To do:
Every record must appear in your copy exactly as written, with no pictures.

(Data extracted from a collection)
▽
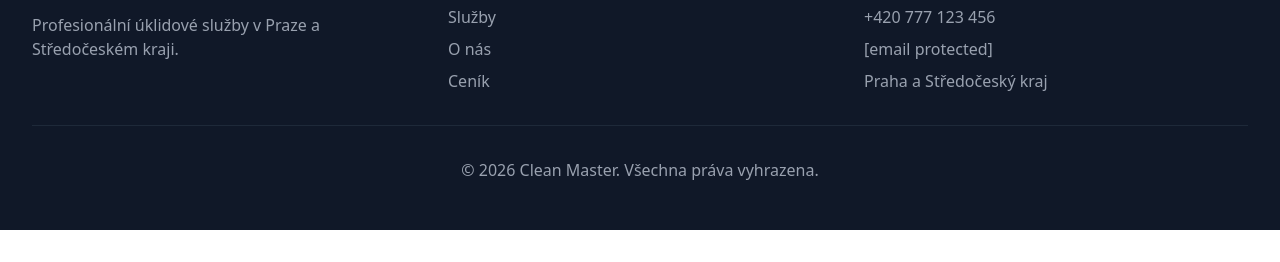
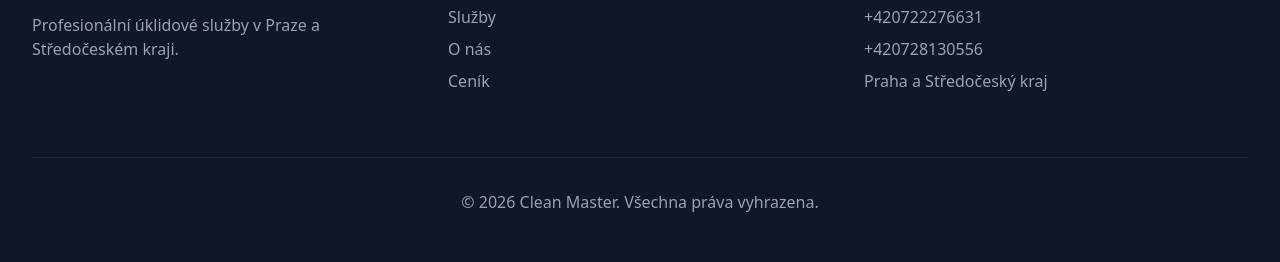
Before and after one commit to LostSanchos/clean, a website: page web.html in a window 1280 px wide. Shown: the part 2929-3191 px from the top of the page. Before the commit the page ends 3159 px from the top, so only its background shows below. Drawn offline with Linux system fonts and the light colour scheme.

Commit message:
Update contact information in web.html

```diff
--- a/web.html
+++ b/web.html
@@ -283,8 +283,9 @@
                         <div>
                             <h4 class="font-bold mb-4">Kontakt</h4>
                             <ul class="space-y-2 text-gray-400">
-                                <li>+420 777 123 456</li>
-                                <li><a href="/cdn-cgi/l/email-protection" class="__cf_email__" data-cfemail="9ef7f0f8f1defdf2fbfff0f3ffedeafbecb0fde4">[email&#160;protected]</a></li>
+                                <li>+420722276631</li>
+                                <li>+420728130556</li>
+                                <li><a  class="__cf_email__" "cleansharks.cz@gmail.com" </a></li>
                                 <li>Praha a Středočeský kraj</li>
                             </ul>
                         </div>
```
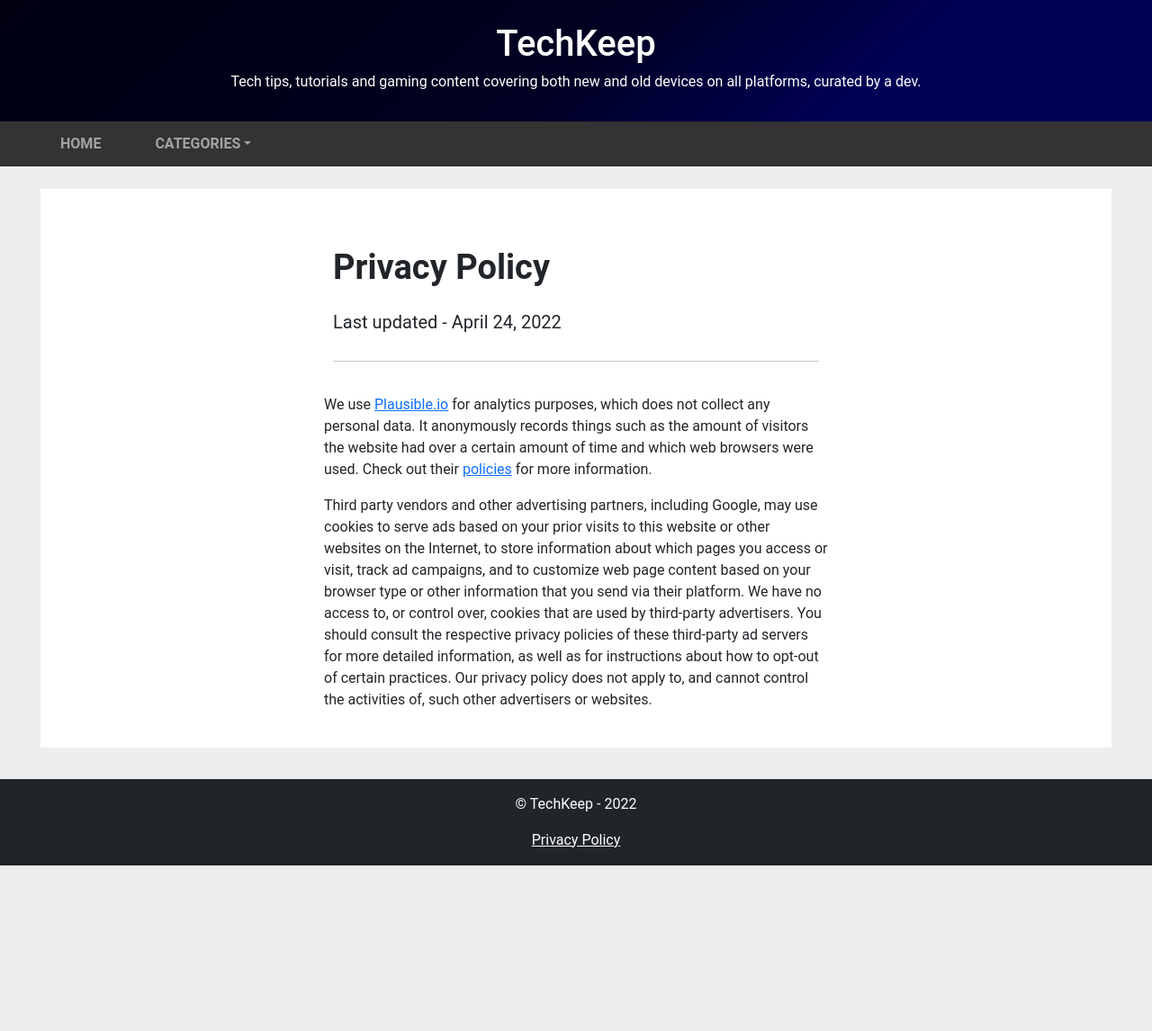
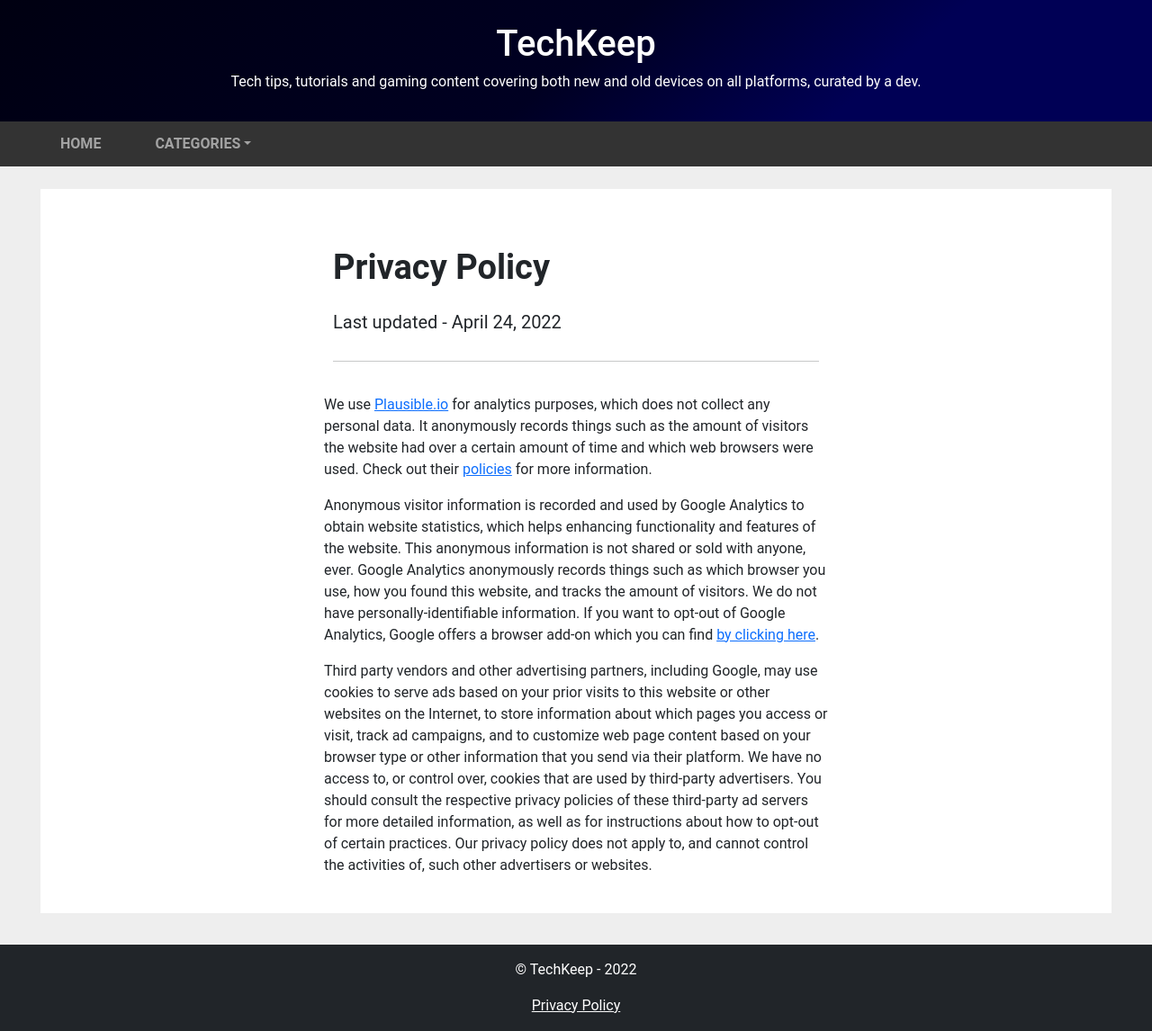
Before and after one commit to TechKeep/TechKeep.github.io, a Jekyll site: the page built from privacy-policy.md, in a window 1280 px wide. Shown: the whole page at 90% size. Built offline with Jekyll 4.4.1, drawn with Linux system fonts in a browser that asks for light colours; nearby versions of some CDN libraries; before the commit the page ends 962 px from its top, so only the background shows below that; some of the changed lines change nothing that is shown.

Commit message:
added google analytics

```diff
--- a/_includes/head0-content.html
+++ b/_includes/head0-content.html
@@ -5,6 +5,16 @@
 
 <!-- Analytics -->
 <script defer data-domain="techkeep.net" src="https://plausible.io/js/plausible.js"></script>
+
+<!-- Google Analytics -->
+<script async src="https://www.googletagmanager.com/gtag/js?id=G-VQZ8ZEKXD2"></script>
+<script>
+  window.dataLayer = window.dataLayer || [];
+  function gtag(){dataLayer.push(arguments);}
+  gtag('js', new Date());
+
+  gtag('config', 'G-VQZ8ZEKXD2');
+</script>
 
 <!-- Meta -->
 <meta charset="utf-8">
--- a/privacy-policy.md
+++ b/privacy-policy.md
@@ -7,4 +7,6 @@
 
 <p>We use <a href="https://plausible.io/">Plausible.io</a> for analytics purposes, which does not collect any personal data. It anonymously records things such as the amount of visitors the website had over a certain amount of time and which web browsers were used. Check out their <a href="https://plausible.io/data-policy">policies</a> for more information.</p>
 
+<p>Anonymous visitor information is recorded and used by Google Analytics to obtain website statistics, which helps enhancing functionality and features of the website. This anonymous information is not shared or sold with anyone, ever. Google Analytics anonymously records things such as which browser you use, how you found this website, and tracks the amount of visitors. We do not have personally-identifiable information. If you want to opt-out of Google Analytics, Google offers a browser add-on which you can find <a href="https://tools.google.com/dlpage/gaoptout">by clicking here</a>.</p>
+
 <p>Third party vendors and other advertising partners, including Google, may use cookies to serve ads based on your prior visits to this website or other websites on the Internet, to store information about which pages you access or visit, track ad campaigns, and to customize web page content based on your browser type or other information that you send via their platform. We have no access to, or control over, cookies that are used by third-party advertisers. You should consult the respective privacy policies of these third-party ad servers for more detailed information, as well as for instructions about how to opt-out of certain practices. Our privacy policy does not apply to, and cannot control the activities of, such other advertisers or websites. <!--As we only use Google AdSense, you may opt out of personalized advertising by visiting <a href="https://www.google.com/settings/ads">Google's Ad Settings page</a>.--></p>
```
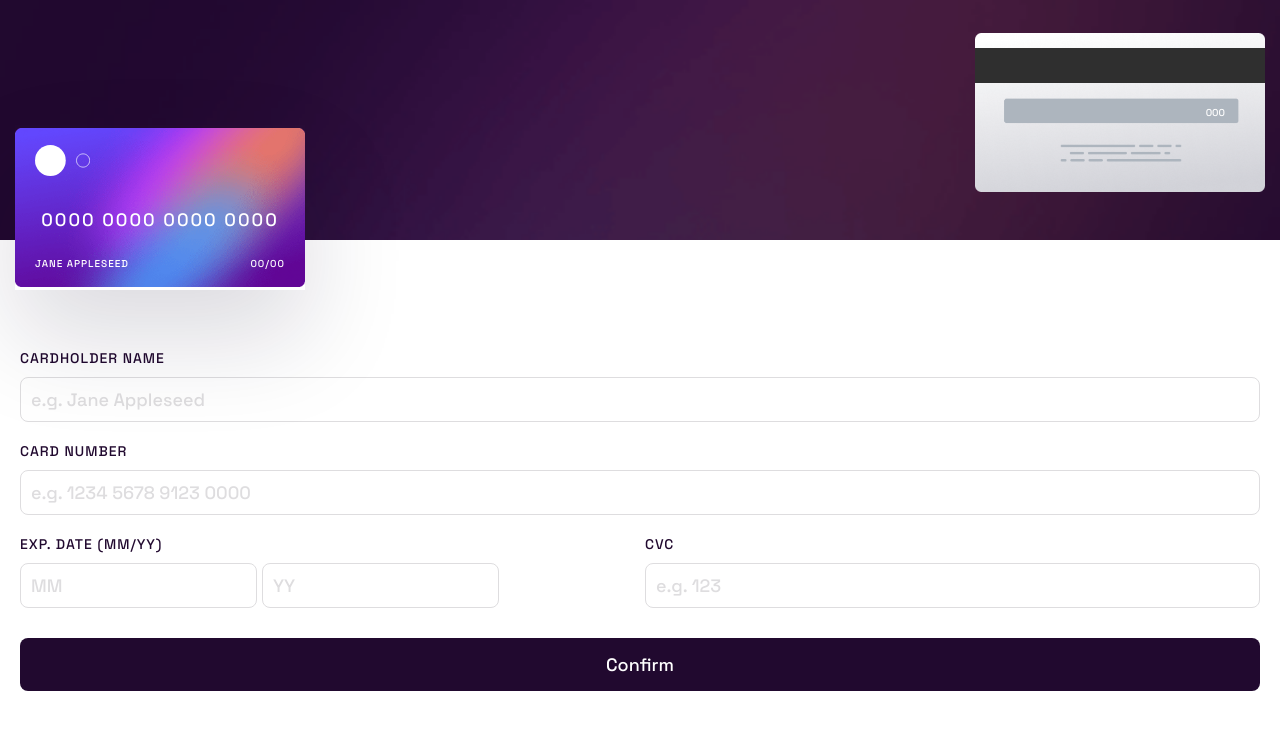
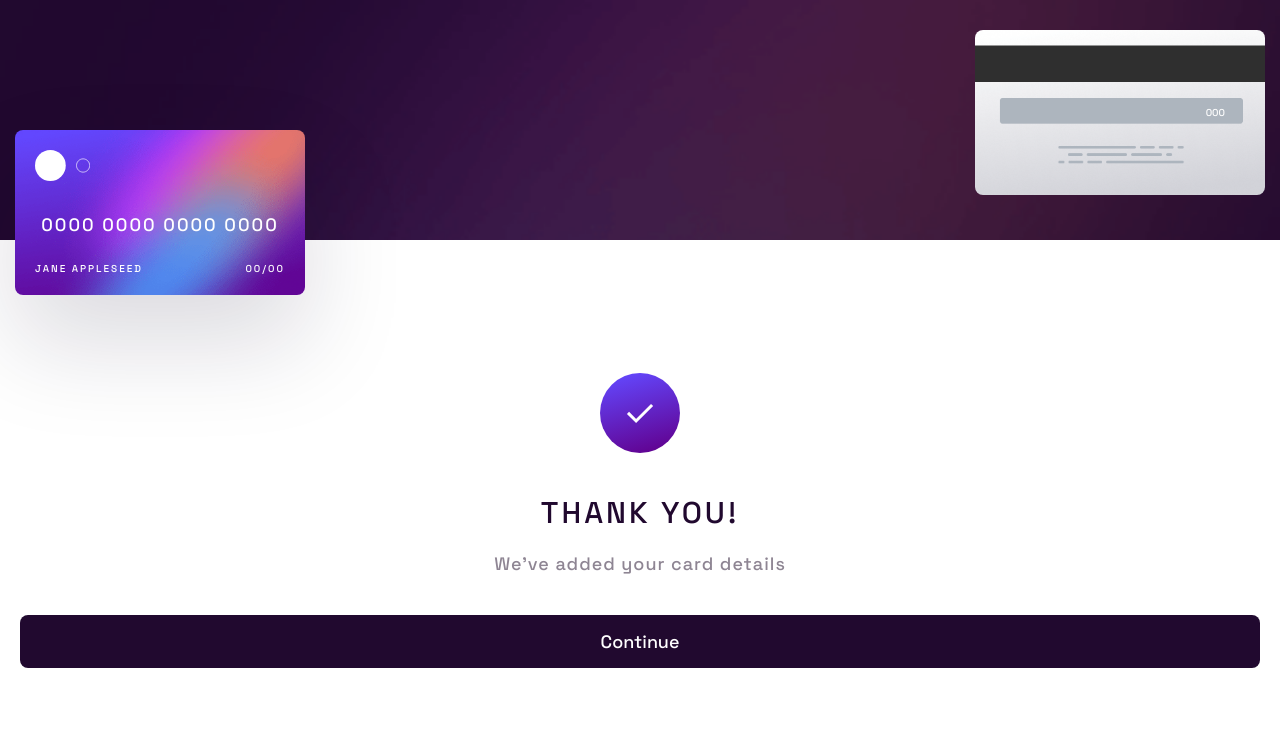
Before and after one commit to jwhong98/FEM-Challenges, a React (Create React App) app in the folder interactive-card-details-form/: page / in a window 1280 px wide. Shown: the top 730 px of the page. Built offline with nearby package versions, Linux system fonts and the light colour scheme.

Commit message:
styled ThankYou component

```diff
--- a/interactive-card-details-form/src/components/Main/main.js
+++ b/interactive-card-details-form/src/components/Main/main.js
@@ -1,9 +1,11 @@
-import React from "react";
+import React, { useState } from "react";
 import Form from "../Form/Form";
 import logo from "../../images/card-logo.svg";
 import classes from "./Main.module.css";
+import ThankYou from "../ThankYou/ThankYou";
 
 const Main = () => {
+  const [submitted, setSubmitted] = useState(true);
   return (
     <main>
       <header>
@@ -21,7 +23,7 @@ const Main = () => {
           </div>
         </div>
       </header>
-      <Form />
+      {submitted ? <ThankYou /> : <Form />}
     </main>
   );
 };
--- a/interactive-card-details-form/src/components/Main/main.module.css
+++ b/interactive-card-details-form/src/components/Main/main.module.css
@@ -15,8 +15,9 @@ header {
 .cardBack {
   background: url("../../images/bg-card-back.png");
   background-repeat: no-repeat;
-  background-size: contain;
+  background-size: cover;
   background-position: center;
+  border-radius: 8px;
   width: 290px;
   height: 165px;
   position: absolute;
@@ -37,13 +38,14 @@ header {
 .cardFront {
   background: url("../../images/bg-card-front.png");
   background-repeat: no-repeat;
-  background-size: contain;
+  background-size: cover;
   background-position: center;
+  border-radius: 8px;
   width: 290px;
   height: 165px;
   position: absolute;
   z-index: 4;
-  bottom: -50px;
+  bottom: -55px;
   left: 15px;
   padding: 20px;
   display: grid;
@@ -62,9 +64,6 @@ header {
   color: #fff;
   display: flex;
   flex-direction: column;
-}
-
-.cardNum {
   letter-spacing: 2px;
 }
 
@@ -78,5 +77,4 @@ header {
 .cardName,
 .cardExp {
   font-size: 10px;
-  letter-spacing: 1px;
 }
--- a/interactive-card-details-form/src/components/ThankYou/thankYou.js
+++ b/interactive-card-details-form/src/components/ThankYou/thankYou.js
@@ -1,8 +1,16 @@
 import React from "react";
 import classes from "./ThankYou.module.css";
+import complete from "../../images/icon-complete.svg";
 
-const Thankyou = () => {
-  return <div>thankyou</div>;
+const ThankYou = () => {
+  return (
+    <div className={classes.thankYou}>
+      <img src={complete} alt="checkmark" />
+      <h2>THANK YOU!</h2>
+      <p className={classes.message}>We've added your card details</p>
+      <button>Continue</button>
+    </div>
+  );
 };
 
-export default Thankyou;
+export default ThankYou;
--- a/interactive-card-details-form/src/components/ThankYou/thankYou.module.css
+++ b/interactive-card-details-form/src/components/ThankYou/thankYou.module.css
@@ -0,0 +1,37 @@
+.thankYou {
+  height: 100%;
+  display: flex;
+  flex-direction: column;
+  align-items: center;
+  justify-content: center;
+  gap: 20px;
+  padding: 0 20px;
+}
+
+img {
+  margin-bottom: 20px;
+}
+
+h2 {
+  font-size: 30px;
+  font-weight: 500;
+  letter-spacing: 3px;
+  color: hsl(278, 68%, 11%);
+}
+
+.message {
+  letter-spacing: 1px;
+  color: hsl(279, 6%, 55%);
+}
+
+button {
+  width: 100%;
+  background: hsl(278, 68%, 11%);
+  outline: none;
+  border: none;
+  color: #fff;
+  padding: 15px 0;
+  border-radius: 8px;
+  margin-top: 20px;
+  cursor: pointer;
+}
```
△
Exercise output:
Before and after one commit to LostSanchos/clean, a website: page web.html in a window 1280 px wide. Shown: the part 2929-3191 px from the top of the page. Before the commit the page ends 3159 px from the top, so only its background shows below. Drawn offline with Linux system fonts and the light colour scheme.

Commit message:
Update contact information in web.html

```diff
--- a/web.html
+++ b/web.html
@@ -283,8 +283,9 @@
                         <div>
                             <h4 class="font-bold mb-4">Kontakt</h4>
                             <ul class="space-y-2 text-gray-400">
-                                <li>+420 777 123 456</li>
-                                <li><a href="/cdn-cgi/l/email-protection" class="__cf_email__" data-cfemail="9ef7f0f8f1defdf2fbfff0f3ffedeafbecb0fde4">[email&#160;protected]</a></li>
+                                <li>+420722276631</li>
+                                <li>+420728130556</li>
+                                <li><a  class="__cf_email__" "cleansharks.cz@gmail.com" </a></li>
                                 <li>Praha a Středočeský kraj</li>
                             </ul>
                         </div>
```
Before and after one commit to TechKeep/TechKeep.github.io, a Jekyll site: the page built from privacy-policy.md, in a window 1280 px wide. Shown: the whole page at 90% size. Built offline with Jekyll 4.4.1, drawn with Linux system fonts in a browser that asks for light colours; nearby versions of some CDN libraries; before the commit the page ends 962 px from its top, so only the background shows below that; some of the changed lines change nothing that is shown.

Commit message:
added google analytics

```diff
--- a/_includes/head0-content.html
+++ b/_includes/head0-content.html
@@ -5,6 +5,16 @@
 
 <!-- Analytics -->
 <script defer data-domain="techkeep.net" src="https://plausible.io/js/plausible.js"></script>
+
+<!-- Google Analytics -->
+<script async src="https://www.googletagmanager.com/gtag/js?id=G-VQZ8ZEKXD2"></script>
+<script>
+  window.dataLayer = window.dataLayer || [];
+  function gtag(){dataLayer.push(arguments);}
+  gtag('js', new Date());
+
+  gtag('config', 'G-VQZ8ZEKXD2');
+</script>
 
 <!-- Meta -->
 <meta charset="utf-8">
--- a/privacy-policy.md
+++ b/privacy-policy.md
@@ -7,4 +7,6 @@
 
 <p>We use <a href="https://plausible.io/">Plausible.io</a> for analytics purposes, which does not collect any personal data. It anonymously records things such as the amount of visitors the website had over a certain amount of time and which web browsers were used. Check out their <a href="https://plausible.io/data-policy">policies</a> for more information.</p>
 
+<p>Anonymous visitor information is recorded and used by Google Analytics to obtain website statistics, which helps enhancing functionality and features of the website. This anonymous information is not shared or sold with anyone, ever. Google Analytics anonymously records things such as which browser you use, how you found this website, and tracks the amount of visitors. We do not have personally-identifiable information. If you want to opt-out of Google Analytics, Google offers a browser add-on which you can find <a href="https://tools.google.com/dlpage/gaoptout">by clicking here</a>.</p>
+
 <p>Third party vendors and other advertising partners, including Google, may use cookies to serve ads based on your prior visits to this website or other websites on the Internet, to store information about which pages you access or visit, track ad campaigns, and to customize web page content based on your browser type or other information that you send via their platform. We have no access to, or control over, cookies that are used by third-party advertisers. You should consult the respective privacy policies of these third-party ad servers for more detailed information, as well as for instructions about how to opt-out of certain practices. Our privacy policy does not apply to, and cannot control the activities of, such other advertisers or websites. <!--As we only use Google AdSense, you may opt out of personalized advertising by visiting <a href="https://www.google.com/settings/ads">Google's Ad Settings page</a>.--></p>
```
Before and after one commit to jwhong98/FEM-Challenges, a React (Create React App) app in the folder interactive-card-details-form/: page / in a window 1280 px wide. Shown: the top 730 px of the page. Built offline with nearby package versions, Linux system fonts and the light colour scheme.

Commit message:
styled ThankYou component

```diff
--- a/interactive-card-details-form/src/components/Main/main.js
+++ b/interactive-card-details-form/src/components/Main/main.js
@@ -1,9 +1,11 @@
-import React from "react";
+import React, { useState } from "react";
 import Form from "../Form/Form";
 import logo from "../../images/card-logo.svg";
 import classes from "./Main.module.css";
+import ThankYou from "../ThankYou/ThankYou";
 
 const Main = () => {
+  const [submitted, setSubmitted] = useState(true);
   return (
     <main>
       <header>
@@ -21,7 +23,7 @@ const Main = () => {
           </div>
         </div>
       </header>
-      <Form />
+      {submitted ? <ThankYou /> : <Form />}
     </main>
   );
 };
--- a/interactive-card-details-form/src/components/Main/main.module.css
+++ b/interactive-card-details-form/src/components/Main/main.module.css
@@ -15,8 +15,9 @@ header {
 .cardBack {
   background: url("../../images/bg-card-back.png");
   background-repeat: no-repeat;
-  background-size: contain;
+  background-size: cover;
   background-position: center;
+  border-radius: 8px;
   width: 290px;
   height: 165px;
   position: absolute;
@@ -37,13 +38,14 @@ header {
 .cardFront {
   background: url("../../images/bg-card-front.png");
   background-repeat: no-repeat;
-  background-size: contain;
+  background-size: cover;
   background-position: center;
+  border-radius: 8px;
   width: 290px;
   height: 165px;
   position: absolute;
   z-index: 4;
-  bottom: -50px;
+  bottom: -55px;
   left: 15px;
   padding: 20px;
   display: grid;
@@ -62,9 +64,6 @@ header {
   color: #fff;
   display: flex;
   flex-direction: column;
-}
-
-.cardNum {
   letter-spacing: 2px;
 }
 
@@ -78,5 +77,4 @@ header {
 .cardName,
 .cardExp {
   font-size: 10px;
-  letter-spacing: 1px;
 }
--- a/interactive-card-details-form/src/components/ThankYou/thankYou.js
+++ b/interactive-card-details-form/src/components/ThankYou/thankYou.js
@@ -1,8 +1,16 @@
 import React from "react";
 import classes from "./ThankYou.module.css";
+import complete from "../../images/icon-complete.svg";
 
-const Thankyou = () => {
-  return <div>thankyou</div>;
+const ThankYou = () => {
+  return (
+    <div className={classes.thankYou}>
+      <img src={complete} alt="checkmark" />
+      <h2>THANK YOU!</h2>
+      <p className={classes.message}>We've added your card details</p>
+      <button>Continue</button>
+    </div>
+  );
 };
 
-export default Thankyou;
+export default ThankYou;
--- a/interactive-card-details-form/src/components/ThankYou/thankYou.module.css
+++ b/interactive-card-details-form/src/components/ThankYou/thankYou.module.css
@@ -0,0 +1,37 @@
+.thankYou {
+  height: 100%;
+  display: flex;
+  flex-direction: column;
+  align-items: center;
+  justify-content: center;
+  gap: 20px;
+  padding: 0 20px;
+}
+
+img {
+  margin-bottom: 20px;
+}
+
+h2 {
+  font-size: 30px;
+  font-weight: 500;
+  letter-spacing: 3px;
+  color: hsl(278, 68%, 11%);
+}
+
+.message {
+  letter-spacing: 1px;
+  color: hsl(279, 6%, 55%);
+}
+
+button {
+  width: 100%;
+  background: hsl(278, 68%, 11%);
+  outline: none;
+  border: none;
+  color: #fff;
+  padding: 15px 0;
+  border-radius: 8px;
+  margin-top: 20px;
+  cursor: pointer;
+}
```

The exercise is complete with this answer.